Avoid this by: waiting to adopt until the chaos of a disaster has subsided. Support rescue efforts by donating your money, time, or skills to reunifying owners with their pets. Consider fostering for a while!
You might be taking resources away from local dogs. Shelters and rescues that devote too many resources to southern dogs might end up not putting enough resources towards local dogs. This balancing act will be a bit different for every unique organization. Organizations that exclusively focus on bringing in dogs from the south often leave local dogs in the dust. This is especially true with organizations that bring dogs in from other countries. The costs associated with rescuing a dog from a Korean meat farm or the streets of Panama are staggering. Organizations can help far more dogs by focusing their efforts on dogs that are closer to home.
Avoid this by: supporting organizations that work with local dogs and southern dogs. Be skeptical of organizations that bring in dogs from other countries.
At the end of the day, many of these concerns can be avoided by adopting your dog from a reputable rescue or shelter. In Colorado, a PACFA license is necessary for a rescue or shelter to operate. There is no federal oversight on this issue, but you can get to know the hallmarks of a good rescue as a starting point.
Adopting a dog from the south can be a great decision that helps save a life. You might just find your dream dog in the latest group of dogs that were driven thousands of miles to make it to your city.
But adopting a dog from the south is also a complicated decision. Rescues and shelters can have competing incentives, leading to shady practices and unfortunate adoption stories. Doing your due diligence will ensure success for you, your dog, and your organization.
Have you ever adopted a dog that was shipped up north from down south? How was your experience? Share your stories in the comments!
Kayla Fratt is an Associate Certified Dog Behavior Consultant through the IAABC and works as a professional dog trainer through the use of positive reinforcement methods.
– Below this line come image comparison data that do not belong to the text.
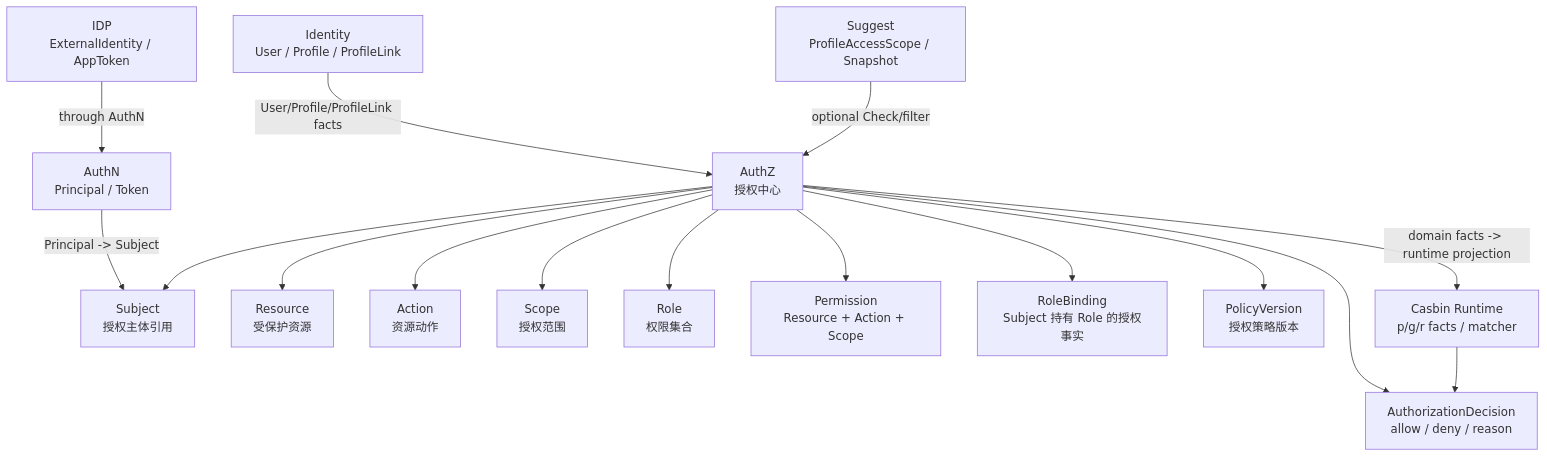
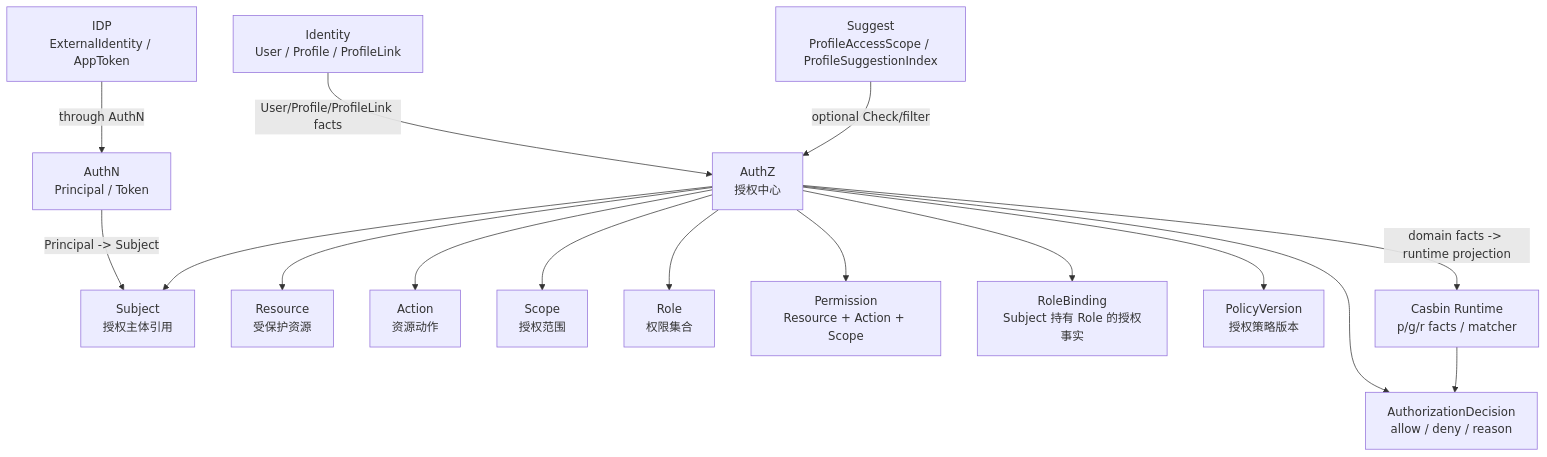
Before and after one commit to FangcunMount/iam: the diagram in docs/02-业务模块/03-AuthZ/README.md, drawn with Mermaid. The commit also changed other lines of this file and 141 other files, not shown here.

````diff
--- a/docs/02-业务模块/03-AuthZ/README.md
+++ b/docs/02-业务模块/03-AuthZ/README.md
@@ -119,37 +119,37 @@
 ```mermaid
 flowchart TD
     AuthZ["AuthZ\n授权中心"]
 
     Subject["Subject\n授权主体引用"]
     Resource["Resource\n受保护资源"]
     Action["Action\n资源动作"]
     Scope["Scope\n授权范围"]
     Role["Role\n权限集合"]
     Permission["Permission\nResource + Action + Scope"]
     RoleBinding["RoleBinding\nSubject 持有 Role 的授权事实"]
     PolicyVersion["PolicyVersion\n授权策略版本"]
     Decision["AuthorizationDecision\nallow / deny / reason"]
 
     AuthN["AuthN\nPrincipal / Token"]
     Identity["Identity\nUser / Profile / ProfileLink"]
     IDP["IDP\nExternalIdentity / AppToken"]
-    Suggest["Suggest\nProfileAccessScope / Snapshot"]
+    Suggest["Suggest\nProfileAccessScope / ProfileSuggestionIndex"]
     Runtime["Casbin Runtime\np/g/r facts / matcher"]
 
     AuthZ --> Subject
     AuthZ --> Resource
     AuthZ --> Action
     AuthZ --> Scope
     AuthZ --> Role
     AuthZ --> Permission
     AuthZ --> RoleBinding
     AuthZ --> PolicyVersion
     AuthZ --> Decision
 
     AuthN -->|Principal -> Subject| Subject
     Identity -->|User/Profile/ProfileLink facts| AuthZ
     IDP -->|through AuthN| AuthN
     Suggest -->|optional Check/filter| AuthZ
     AuthZ -->|domain facts -> runtime projection| Runtime
     Runtime --> Decision
 ```
````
She also has experience working as a Behavior Technician at Denver Dumb Friends League rehabilitating fearful and reactive dogs.